"Clearly, the manufacturing sector anchors high-value activities in Singapore, leading to growth and good jobs for Singaporeans," Mr Lim said and added that in February, factory output expanded 12.6 per cent, "and this has in turn boosted exports and the overall economic growth numbers."
Mr Lim noted that investments in R&D (research and development), technology adoption especially by SMEs, as well as a highly skilled workforce are imperative to the competitiveness of the local manufacturing sector. "To encourage multinationals to continue to pick Singapore as a choice location for their high-value manufacturing activities, we must be a first mover in growth sectors, and a location where they can pilot and test-bed cutting-edge technologies."
In this context, A*Star said that food and nutrition (F&N) is an emerging sector in Singapore. "One of Singapore's successes in the last research funding tranche (RIE 2015) has been to grow an R&D ecosystem in the F&N and consumer care sector. This has resulted in the creation of close to 1,000 new R&D jobs, up from 300 in 2010."
The A*Star chairman said the RIE 2020 plan is integral to the CFE (Committee on the Future Economy) recommendations that aim to keep Singapore's economy competitive. "Among the various recommendations, innovation is seen as a key pillar for Singapore to navigate an uncertain economic climate."

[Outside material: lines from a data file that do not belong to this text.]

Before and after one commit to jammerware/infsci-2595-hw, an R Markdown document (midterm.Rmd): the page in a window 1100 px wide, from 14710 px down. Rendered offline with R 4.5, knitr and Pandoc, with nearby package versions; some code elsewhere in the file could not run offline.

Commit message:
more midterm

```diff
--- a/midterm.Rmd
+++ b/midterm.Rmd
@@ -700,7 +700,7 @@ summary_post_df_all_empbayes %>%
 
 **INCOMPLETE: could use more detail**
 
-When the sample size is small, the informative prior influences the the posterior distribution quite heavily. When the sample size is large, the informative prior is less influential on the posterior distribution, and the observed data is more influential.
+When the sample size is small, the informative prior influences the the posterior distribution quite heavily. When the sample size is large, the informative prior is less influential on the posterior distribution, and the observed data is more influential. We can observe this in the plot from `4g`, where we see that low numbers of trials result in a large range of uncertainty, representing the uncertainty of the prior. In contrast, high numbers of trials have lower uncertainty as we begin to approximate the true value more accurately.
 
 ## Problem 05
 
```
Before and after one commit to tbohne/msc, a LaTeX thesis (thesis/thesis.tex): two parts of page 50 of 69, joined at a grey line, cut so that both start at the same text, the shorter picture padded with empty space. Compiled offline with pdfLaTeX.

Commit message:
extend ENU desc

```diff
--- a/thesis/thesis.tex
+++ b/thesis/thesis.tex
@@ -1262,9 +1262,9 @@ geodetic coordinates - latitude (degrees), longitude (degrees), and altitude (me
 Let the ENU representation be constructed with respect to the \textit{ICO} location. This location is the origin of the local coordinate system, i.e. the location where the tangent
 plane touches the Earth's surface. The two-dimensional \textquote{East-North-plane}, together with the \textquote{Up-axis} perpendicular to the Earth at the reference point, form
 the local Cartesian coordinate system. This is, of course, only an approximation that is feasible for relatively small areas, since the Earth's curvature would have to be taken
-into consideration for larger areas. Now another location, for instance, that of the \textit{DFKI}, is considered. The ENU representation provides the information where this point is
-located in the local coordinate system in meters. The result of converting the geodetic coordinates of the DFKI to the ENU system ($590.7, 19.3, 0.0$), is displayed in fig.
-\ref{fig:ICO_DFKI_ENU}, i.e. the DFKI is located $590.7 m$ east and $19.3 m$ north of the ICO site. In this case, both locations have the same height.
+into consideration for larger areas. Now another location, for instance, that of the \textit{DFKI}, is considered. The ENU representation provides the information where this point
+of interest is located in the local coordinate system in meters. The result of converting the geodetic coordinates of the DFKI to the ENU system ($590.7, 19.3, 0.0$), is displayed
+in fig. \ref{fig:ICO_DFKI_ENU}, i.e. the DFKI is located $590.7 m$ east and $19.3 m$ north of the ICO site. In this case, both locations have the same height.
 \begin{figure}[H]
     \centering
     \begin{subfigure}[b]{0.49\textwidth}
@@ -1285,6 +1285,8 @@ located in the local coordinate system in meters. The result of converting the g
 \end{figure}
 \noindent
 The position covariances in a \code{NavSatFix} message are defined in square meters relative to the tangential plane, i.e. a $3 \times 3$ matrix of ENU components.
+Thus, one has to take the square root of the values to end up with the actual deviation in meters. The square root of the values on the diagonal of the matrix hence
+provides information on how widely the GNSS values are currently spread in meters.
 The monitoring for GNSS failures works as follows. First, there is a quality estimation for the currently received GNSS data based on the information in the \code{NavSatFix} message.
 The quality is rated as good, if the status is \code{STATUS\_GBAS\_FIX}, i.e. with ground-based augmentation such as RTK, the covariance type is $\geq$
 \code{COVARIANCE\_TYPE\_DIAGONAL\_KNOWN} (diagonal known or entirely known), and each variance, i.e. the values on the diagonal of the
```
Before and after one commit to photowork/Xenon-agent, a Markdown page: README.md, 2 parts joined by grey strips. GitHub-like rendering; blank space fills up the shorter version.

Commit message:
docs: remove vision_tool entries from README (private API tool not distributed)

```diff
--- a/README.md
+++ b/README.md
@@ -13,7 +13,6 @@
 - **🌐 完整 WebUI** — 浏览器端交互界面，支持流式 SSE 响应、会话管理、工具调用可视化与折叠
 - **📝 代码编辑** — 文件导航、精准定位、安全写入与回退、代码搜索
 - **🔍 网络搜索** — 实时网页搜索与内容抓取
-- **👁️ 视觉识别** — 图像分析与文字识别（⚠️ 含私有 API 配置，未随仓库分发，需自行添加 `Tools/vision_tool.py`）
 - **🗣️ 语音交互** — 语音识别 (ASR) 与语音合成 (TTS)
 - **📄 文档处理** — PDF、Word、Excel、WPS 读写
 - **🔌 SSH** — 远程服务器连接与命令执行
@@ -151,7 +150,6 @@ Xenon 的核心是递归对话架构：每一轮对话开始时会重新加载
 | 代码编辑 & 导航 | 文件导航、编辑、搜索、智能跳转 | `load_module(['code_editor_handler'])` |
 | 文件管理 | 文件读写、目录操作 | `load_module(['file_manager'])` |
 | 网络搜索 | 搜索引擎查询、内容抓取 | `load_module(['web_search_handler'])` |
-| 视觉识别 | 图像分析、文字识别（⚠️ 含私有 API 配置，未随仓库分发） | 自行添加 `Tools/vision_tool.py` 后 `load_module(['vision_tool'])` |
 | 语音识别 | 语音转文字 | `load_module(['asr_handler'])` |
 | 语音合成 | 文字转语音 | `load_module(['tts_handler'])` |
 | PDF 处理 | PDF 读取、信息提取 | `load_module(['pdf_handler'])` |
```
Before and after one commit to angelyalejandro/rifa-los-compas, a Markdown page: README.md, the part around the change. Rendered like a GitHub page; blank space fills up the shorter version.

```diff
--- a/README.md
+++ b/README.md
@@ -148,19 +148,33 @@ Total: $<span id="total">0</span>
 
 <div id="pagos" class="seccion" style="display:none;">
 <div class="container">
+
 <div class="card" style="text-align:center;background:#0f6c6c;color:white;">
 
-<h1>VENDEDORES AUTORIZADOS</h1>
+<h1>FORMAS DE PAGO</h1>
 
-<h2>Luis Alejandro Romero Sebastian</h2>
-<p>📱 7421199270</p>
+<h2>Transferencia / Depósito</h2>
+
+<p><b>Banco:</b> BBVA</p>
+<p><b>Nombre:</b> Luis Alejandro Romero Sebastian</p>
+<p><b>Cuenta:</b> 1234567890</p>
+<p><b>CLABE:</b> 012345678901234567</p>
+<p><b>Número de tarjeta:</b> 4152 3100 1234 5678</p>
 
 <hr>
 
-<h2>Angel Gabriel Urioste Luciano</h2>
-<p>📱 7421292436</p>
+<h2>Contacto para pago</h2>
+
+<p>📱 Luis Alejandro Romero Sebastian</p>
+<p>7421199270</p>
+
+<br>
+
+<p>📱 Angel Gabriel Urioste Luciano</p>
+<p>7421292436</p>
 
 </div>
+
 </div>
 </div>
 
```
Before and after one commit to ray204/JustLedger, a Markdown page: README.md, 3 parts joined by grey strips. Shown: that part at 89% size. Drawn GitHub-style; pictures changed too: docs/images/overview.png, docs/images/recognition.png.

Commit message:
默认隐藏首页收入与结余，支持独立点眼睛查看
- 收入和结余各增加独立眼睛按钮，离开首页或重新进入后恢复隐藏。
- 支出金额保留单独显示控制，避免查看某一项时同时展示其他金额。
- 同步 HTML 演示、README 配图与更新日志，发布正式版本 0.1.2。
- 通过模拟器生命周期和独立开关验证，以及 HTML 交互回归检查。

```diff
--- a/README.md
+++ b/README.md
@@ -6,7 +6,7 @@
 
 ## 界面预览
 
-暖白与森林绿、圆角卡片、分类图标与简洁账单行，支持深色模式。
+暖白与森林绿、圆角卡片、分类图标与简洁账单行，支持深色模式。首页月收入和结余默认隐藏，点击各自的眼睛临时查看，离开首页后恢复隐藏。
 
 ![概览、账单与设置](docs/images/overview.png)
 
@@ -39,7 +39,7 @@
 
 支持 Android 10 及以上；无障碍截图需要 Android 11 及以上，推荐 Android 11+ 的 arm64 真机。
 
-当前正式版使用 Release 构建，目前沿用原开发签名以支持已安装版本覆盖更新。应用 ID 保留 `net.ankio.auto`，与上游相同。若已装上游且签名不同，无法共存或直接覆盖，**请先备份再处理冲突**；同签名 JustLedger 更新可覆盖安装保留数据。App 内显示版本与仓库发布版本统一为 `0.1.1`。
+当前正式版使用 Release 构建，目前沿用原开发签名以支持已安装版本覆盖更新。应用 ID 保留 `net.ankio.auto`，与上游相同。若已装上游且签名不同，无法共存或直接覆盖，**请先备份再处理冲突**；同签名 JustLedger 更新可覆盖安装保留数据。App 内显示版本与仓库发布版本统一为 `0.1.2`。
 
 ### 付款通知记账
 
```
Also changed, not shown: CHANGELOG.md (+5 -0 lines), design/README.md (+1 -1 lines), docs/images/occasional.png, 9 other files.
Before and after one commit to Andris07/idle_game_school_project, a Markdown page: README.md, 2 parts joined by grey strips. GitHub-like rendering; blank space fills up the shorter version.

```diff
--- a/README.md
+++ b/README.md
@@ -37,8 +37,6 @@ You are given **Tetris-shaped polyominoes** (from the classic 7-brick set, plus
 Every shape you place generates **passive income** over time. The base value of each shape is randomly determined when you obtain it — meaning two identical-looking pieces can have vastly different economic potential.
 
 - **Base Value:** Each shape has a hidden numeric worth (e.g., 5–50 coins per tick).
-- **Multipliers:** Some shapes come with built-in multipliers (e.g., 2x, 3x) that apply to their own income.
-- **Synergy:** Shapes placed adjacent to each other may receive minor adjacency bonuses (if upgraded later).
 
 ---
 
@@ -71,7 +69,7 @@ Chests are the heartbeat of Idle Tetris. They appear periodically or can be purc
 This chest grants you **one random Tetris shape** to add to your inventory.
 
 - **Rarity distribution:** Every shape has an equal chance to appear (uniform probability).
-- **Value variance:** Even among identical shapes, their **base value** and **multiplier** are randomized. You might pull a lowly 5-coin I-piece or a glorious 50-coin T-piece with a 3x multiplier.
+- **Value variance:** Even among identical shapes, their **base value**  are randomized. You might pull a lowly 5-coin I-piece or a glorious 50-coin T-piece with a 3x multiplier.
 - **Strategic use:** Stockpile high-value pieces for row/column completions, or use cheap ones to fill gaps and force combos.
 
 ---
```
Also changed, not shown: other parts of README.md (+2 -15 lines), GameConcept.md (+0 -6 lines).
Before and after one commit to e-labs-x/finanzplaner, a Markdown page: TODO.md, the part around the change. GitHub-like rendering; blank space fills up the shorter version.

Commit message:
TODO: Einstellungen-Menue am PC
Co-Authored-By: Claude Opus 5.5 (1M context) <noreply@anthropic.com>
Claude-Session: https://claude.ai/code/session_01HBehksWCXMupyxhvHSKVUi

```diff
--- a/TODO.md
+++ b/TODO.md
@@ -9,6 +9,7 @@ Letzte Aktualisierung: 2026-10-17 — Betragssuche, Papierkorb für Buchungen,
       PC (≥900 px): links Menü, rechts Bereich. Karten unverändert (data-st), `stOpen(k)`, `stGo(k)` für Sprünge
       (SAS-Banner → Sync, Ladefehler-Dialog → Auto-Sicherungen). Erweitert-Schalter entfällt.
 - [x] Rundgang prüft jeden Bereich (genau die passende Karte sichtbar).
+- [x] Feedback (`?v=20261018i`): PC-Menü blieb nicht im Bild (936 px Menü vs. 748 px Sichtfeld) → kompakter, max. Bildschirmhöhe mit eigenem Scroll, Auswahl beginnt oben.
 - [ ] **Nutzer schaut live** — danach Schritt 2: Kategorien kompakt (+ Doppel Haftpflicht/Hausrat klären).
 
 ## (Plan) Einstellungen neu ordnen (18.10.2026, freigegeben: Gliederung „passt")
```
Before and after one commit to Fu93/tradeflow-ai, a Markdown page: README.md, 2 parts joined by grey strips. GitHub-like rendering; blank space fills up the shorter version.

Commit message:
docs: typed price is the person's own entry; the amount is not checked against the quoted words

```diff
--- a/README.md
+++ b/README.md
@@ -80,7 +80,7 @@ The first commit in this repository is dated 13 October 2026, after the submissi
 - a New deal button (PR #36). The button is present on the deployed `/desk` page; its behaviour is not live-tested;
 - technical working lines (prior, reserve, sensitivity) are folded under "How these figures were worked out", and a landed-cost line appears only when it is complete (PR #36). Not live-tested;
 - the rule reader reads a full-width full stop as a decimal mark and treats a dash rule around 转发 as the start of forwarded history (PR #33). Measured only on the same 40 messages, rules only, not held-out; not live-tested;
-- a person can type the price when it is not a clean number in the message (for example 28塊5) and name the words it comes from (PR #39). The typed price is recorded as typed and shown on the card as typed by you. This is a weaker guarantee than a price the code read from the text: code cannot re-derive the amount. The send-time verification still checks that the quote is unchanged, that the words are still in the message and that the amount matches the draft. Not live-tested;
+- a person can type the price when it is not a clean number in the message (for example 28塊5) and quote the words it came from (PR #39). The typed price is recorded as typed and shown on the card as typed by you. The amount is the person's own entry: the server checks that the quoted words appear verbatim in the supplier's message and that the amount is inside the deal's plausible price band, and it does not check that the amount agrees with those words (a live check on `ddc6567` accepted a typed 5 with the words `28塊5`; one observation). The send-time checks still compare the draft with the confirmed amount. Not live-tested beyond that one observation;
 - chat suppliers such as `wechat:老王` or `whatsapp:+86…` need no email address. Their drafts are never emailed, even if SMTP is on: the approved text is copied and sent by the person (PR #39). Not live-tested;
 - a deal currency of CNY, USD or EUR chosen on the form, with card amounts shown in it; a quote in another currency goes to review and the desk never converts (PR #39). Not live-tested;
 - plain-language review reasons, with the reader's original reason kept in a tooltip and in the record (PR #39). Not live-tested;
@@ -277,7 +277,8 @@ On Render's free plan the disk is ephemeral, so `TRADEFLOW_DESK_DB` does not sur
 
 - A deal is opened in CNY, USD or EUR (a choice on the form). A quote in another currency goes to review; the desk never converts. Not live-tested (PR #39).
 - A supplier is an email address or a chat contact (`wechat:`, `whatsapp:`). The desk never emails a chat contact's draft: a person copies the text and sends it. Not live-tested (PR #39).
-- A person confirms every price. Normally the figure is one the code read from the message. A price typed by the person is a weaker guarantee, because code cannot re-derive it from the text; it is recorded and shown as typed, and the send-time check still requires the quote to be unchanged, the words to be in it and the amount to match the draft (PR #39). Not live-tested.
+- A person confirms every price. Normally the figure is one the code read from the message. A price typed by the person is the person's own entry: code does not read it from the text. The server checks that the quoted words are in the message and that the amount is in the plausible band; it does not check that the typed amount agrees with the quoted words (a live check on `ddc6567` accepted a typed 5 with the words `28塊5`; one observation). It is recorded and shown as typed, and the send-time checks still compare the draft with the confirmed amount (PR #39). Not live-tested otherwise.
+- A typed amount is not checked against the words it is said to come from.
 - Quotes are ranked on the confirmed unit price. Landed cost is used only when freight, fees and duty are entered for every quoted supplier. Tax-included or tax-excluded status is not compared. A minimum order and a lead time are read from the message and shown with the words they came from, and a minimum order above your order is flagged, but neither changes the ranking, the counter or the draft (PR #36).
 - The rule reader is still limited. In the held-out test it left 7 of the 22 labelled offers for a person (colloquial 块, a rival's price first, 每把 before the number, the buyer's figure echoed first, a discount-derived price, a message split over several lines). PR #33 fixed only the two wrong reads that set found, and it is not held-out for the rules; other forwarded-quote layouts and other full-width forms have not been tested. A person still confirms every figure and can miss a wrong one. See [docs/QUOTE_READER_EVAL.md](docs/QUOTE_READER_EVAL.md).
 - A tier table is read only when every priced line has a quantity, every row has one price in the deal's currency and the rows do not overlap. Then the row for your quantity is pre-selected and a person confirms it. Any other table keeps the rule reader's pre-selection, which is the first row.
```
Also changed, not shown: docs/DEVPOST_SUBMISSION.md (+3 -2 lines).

He added that, in order to better align national, economic and social goals, the government had announced the S$4.5 billion Industry Transformation Programme at Budget 2016. "The Industry Transformation Maps (ITMs) are targeted at promoting growth and competitiveness across 23 industries accounting for over 80 per cent of our GDP. These include Precision Engineering, Aerospace, Electronics, Energy & Chemicals, as well as Marine & Offshore."
A*Star will further sharpen its R&D efforts for better economic outcomes to align with the Industry Transformation Maps, Mr Lim added. "For example, the Precision Engineering Industry Transformation Map was the first industry-specific roadmap to be rolled out for the manufacturing sectors. Its goal is to shift the industry into new growth areas and enhance manufacturing processes. This will be done by nurturing complementary segments such as additive manufacturing, robotics, advanced materials, sensors, and lasers and optics."
Mr Lim noted that it is important that companies understand the crux of the Future of Manufacturing (FoE). "This revolution is not just about adopting individual advanced technologies, rather it is about the connection and integration of these various components into a synergistic and highly efficient manufacturing process, so that it is responsive to the needs of the customers," he said.
Amendment note: The story has been amended to reflect that the A*Star chairman's surname is Mr Lim and not Mr Poh.
- 3D printing
- additive manufacturing
- Industry 4.0
- factory output